Coffee. A good cuppa’ jo. Liquid gold. Java juice. Whatever you call it, it’s all over the place, and people are obsessed with the stuff.
But whether you prefer it short or long, black or white, the jury is out as to whether this coveted drink is a friend or fo, making the issue anything but black and white.
The effects that coffee has on one person to another varies, as does every other substance in the world. However, with claims being made on the daily as to whether coffee has the power to exponentially improve our wellbeing, or indeed do the opposite, we wanted to set the record straight, provide the facts, and let you make up your own mind.
Thus, allow us to present ten scientifically-proven pros and cons of coffee:
Improved physical performance
Having a non-nonsense americano about an hour before a gym session and can improve your workout by 11-12%. This is because caffeine increases the adrenaline (the body’s “fight or flight” hormone) in your blood, which helps the body to prepare for physical exertion.
Coffee contains magnesium and potassium, two substances that contribute to regulating blood sugar levels and reducing sugar cravings. Caffeine can also boost metabolism by 3-11% and has been proven to help some people burn fat. However it’s worth mentioning that these effects decrease with time, as your tolerance to the substance builds, making the effects less potent.
Reduced risk of illness
In one study which had a group drink four cups of coffee per day, the risk of the men in the group developing prostate cancer decreased by 20%. Another study found that caffeine may prevent the most common type of skin cancer, while this Harvard study reported that reasonable coffee consumption (2–4 cups a day) was associated with a decreased risk of stroke, heart disease, Parkinson’s disease, liver disease and Type II diabetes.
Reduced risk of death
Studies have shown that coffee drinker’s overall risk of premature death is lower than of those who don’t drink coffee. One study that observed the habits of 402,260 individuals (aged between 50-71 years) showed that the daily coffee drinkers had a reduced risk of dying over the 12-13 year study period, with men having a 12% reduced risk and women a 16% reduced risk.
Improved focus, alertness and mood
Moderate caffeine intake can block the inhibitory neurotransmitter (brain hormone) Adenosine, resulting in a short-term boost in brain function and levels of alertness. Alongside this, the brain then releases other neurotransmitters such as serotonin, dopamine, and noradrenaline, chemicals responsible for improving our mood. It’s for this reason that coffee has been thought to help individuals suffering from depression, with one study finding that two cups of coffee a day could prevent the risk of suicide.
Photo by Nathan Dumlao on Unsplash

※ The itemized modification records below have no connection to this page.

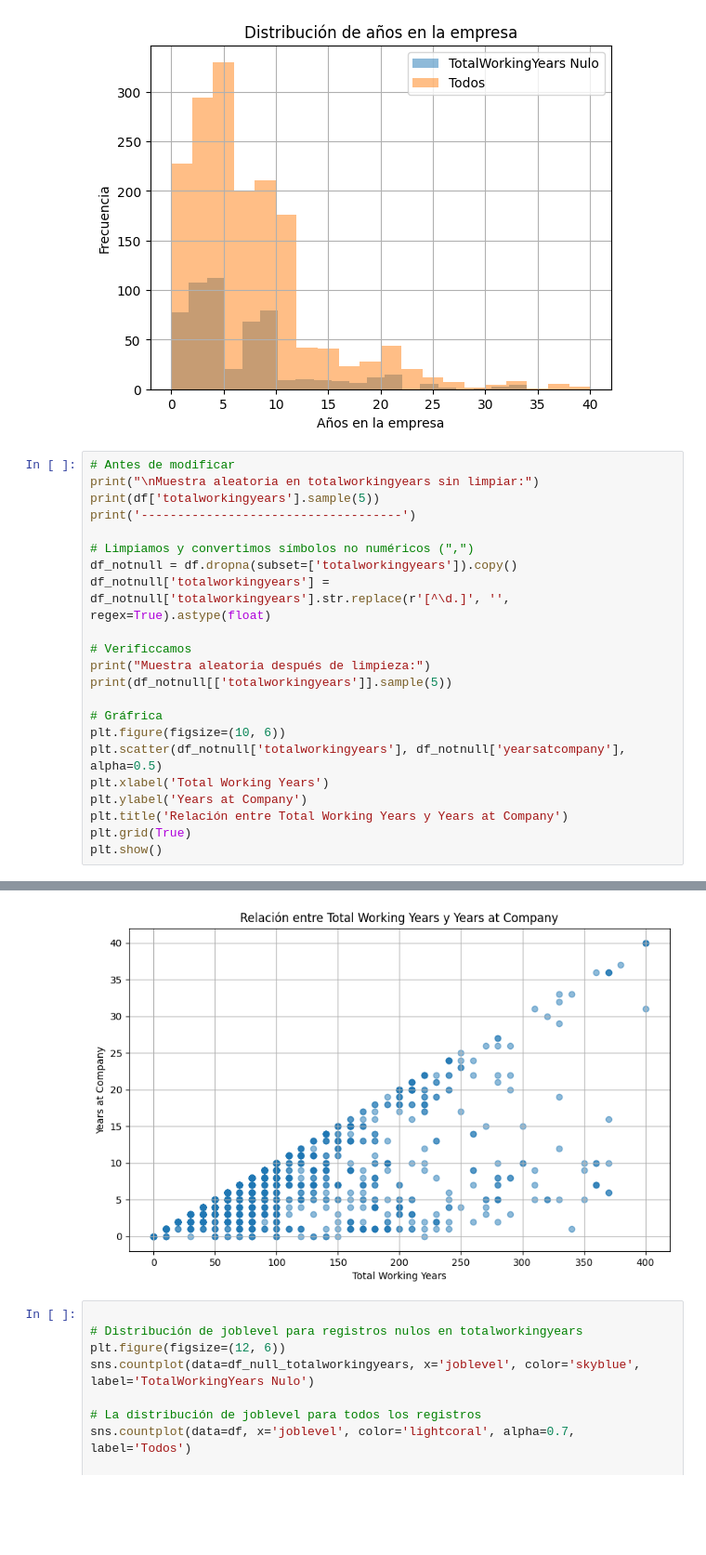
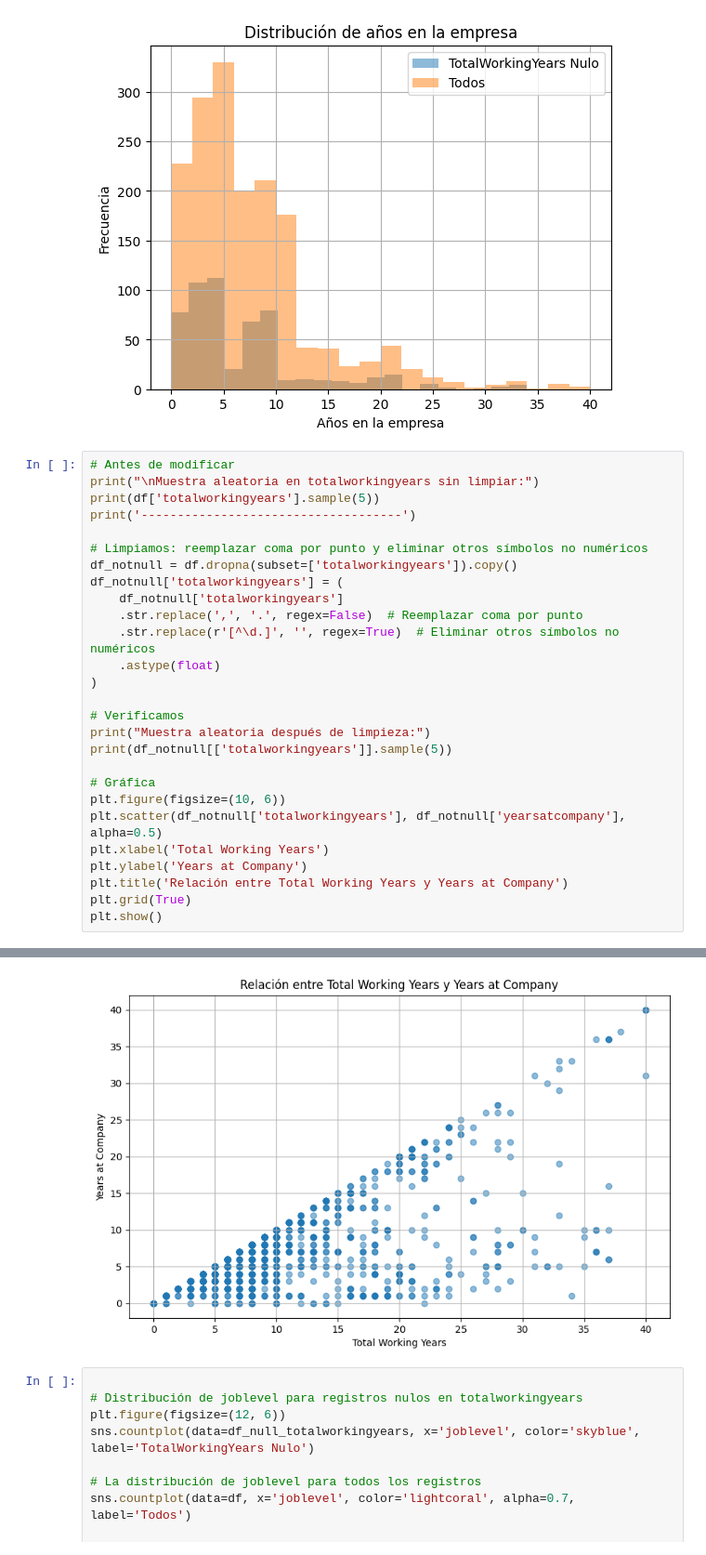
Before and after one commit to omniaunusest/VIZ-analytics-4-employee-data-talent-insights, a Jupyter notebook: Comprobaciones/totalworkingyears-yearsatcompany-jobrole-by-Ona.ipynb, the cells around one changed output, grey strips where cells are left out. Shown: that part at 93% size. Drawn from its saved outputs; the diff is of its cells as text; blank space fills up the shorter version.

```diff
--- a/Comprobaciones/totalworkingyears-yearsatcompany-jobrole-by-Ona.ipynb
+++ b/Comprobaciones/totalworkingyears-yearsatcompany-jobrole-by-Ona.ipynb
@@ -93,15 +93,20 @@ print("\nMuestra aleatoria en totalworkingyears sin limpiar:")
 print(df['totalworkingyears'].sample(5))
 print('------------------------------------')
 
-# Limpiamos y convertimos símbolos no numéricos (",")
+# Limpiamos: reemplazar coma por punto y eliminar otros símbolos no numéricos
 df_notnull = df.dropna(subset=['totalworkingyears']).copy()
-df_notnull['totalworkingyears'] = df_notnull['totalworkingyears'].str.replace(r'[^\d.]', '', regex=True).astype(float)
+df_notnull['totalworkingyears'] = (
+    df_notnull['totalworkingyears']
+    .str.replace(',', '.', regex=False)  # Reemplazar coma por punto
+    .str.replace(r'[^\d.]', '', regex=True)  # Eliminar otros símbolos no numéricos
+    .astype(float)
+)
 
-# Verificcamos
+# Verificamos
 print("Muestra aleatoria después de limpieza:")
 print(df_notnull[['totalworkingyears']].sample(5))
 
-# Gráfrica
+# Gráfica
 plt.figure(figsize=(10, 6))
 plt.scatter(df_notnull['totalworkingyears'], df_notnull['yearsatcompany'], alpha=0.5)
 plt.xlabel('Total Working Years')
@@ -128,4 +133,4 @@ Muestra aleatoria después de limpieza:
-[figure, old version]
+[figure, new version]
 # %%
 
 # Distribución de joblevel para registros nulos en totalworkingyears
```
Also changed, not shown: parts of 2 cells of this notebook.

Night time insomnia, daytime sleepiness
Thanks to the caffeine, coffee can have a serious effect on people’s sleep patterns, with many individuals finding it difficult to fall asleep from the get-go, or they experience a disrupted sleep throughout the night
Conversely, some people often feel more sleepy, not less, after a cup of coffee. This is because coffee is a diuretic, which means it causes your body to increase urinary output, leading to dehydration, increased heartbeat and elevated blood pressure. It’s this combination that is responsible making you feel suddenly sapped of energy as your body becomes fatigued from all the extra work.
Bad quality coffee can have a lot of impurities and toxins in it (specifically mycotoxins) which can cause sickness, headache, amongst other complaints. Even one ruined bean can make the entire brew toxic. A way to avoid this is to buy high quality, speciality coffee; brands that pride themselves in making coffee that is free from mycotoxins.
Jitteriness, anxiety, decrease in overall well being
The caffeine in coffee increases catecholamines (stress hormones) in the body, which is why overconsumption can lead to jitteriness, anxiety, heart palpitations and actually antagonises certain psychosis behaviours in individuals. What’s more, the stress response causes the body to increase cortisol and insulin production, which in turn increases inflammation, and this would explain why you might feel terrible after your morning brew.
It’s a widely known rule that pregnant women shouldn’t drink more than one cup a day if you’re pregnant. The reason? It takes the body longer to get rid of caffeine during pregnancy which means that the baby (who is highly sensitive to caffeine) will also be subjected to this elongated exposure. A Norwegian study published in the online BMJ Open journal found that mothers who consume moderate to high levels of caffeine during pregnancy can increase their child’s risk of obesity in their early years of life. All the more reason to lay off the black stuff during pregnancy.
Addiction and dependency
A widely known fact is that caffeine consumption can often lead to addiction. This is because regular consumption leads to increased tolerance, meaning that the more you drink, the more you need. The result is that people who drink a lot of coffee regularly get to the point in which they don’t experience a caffeine boost at all, their consumption is just helping them to reach “normal” baseline energy levels every day.
So there you have it, the facts are laid bare and you now have the knowledge to make a well-informed decision upon your next visit to the local cafe. Happy sipping!
Main image by Jason Wong on Unsplash
While we have you here, be sure to have a listen to our new podcast, The Spill!
Featuring Sophie White and Rhona McAuliffe, The Spill is that late night conversation over wine with friends, except in lovely podcast form.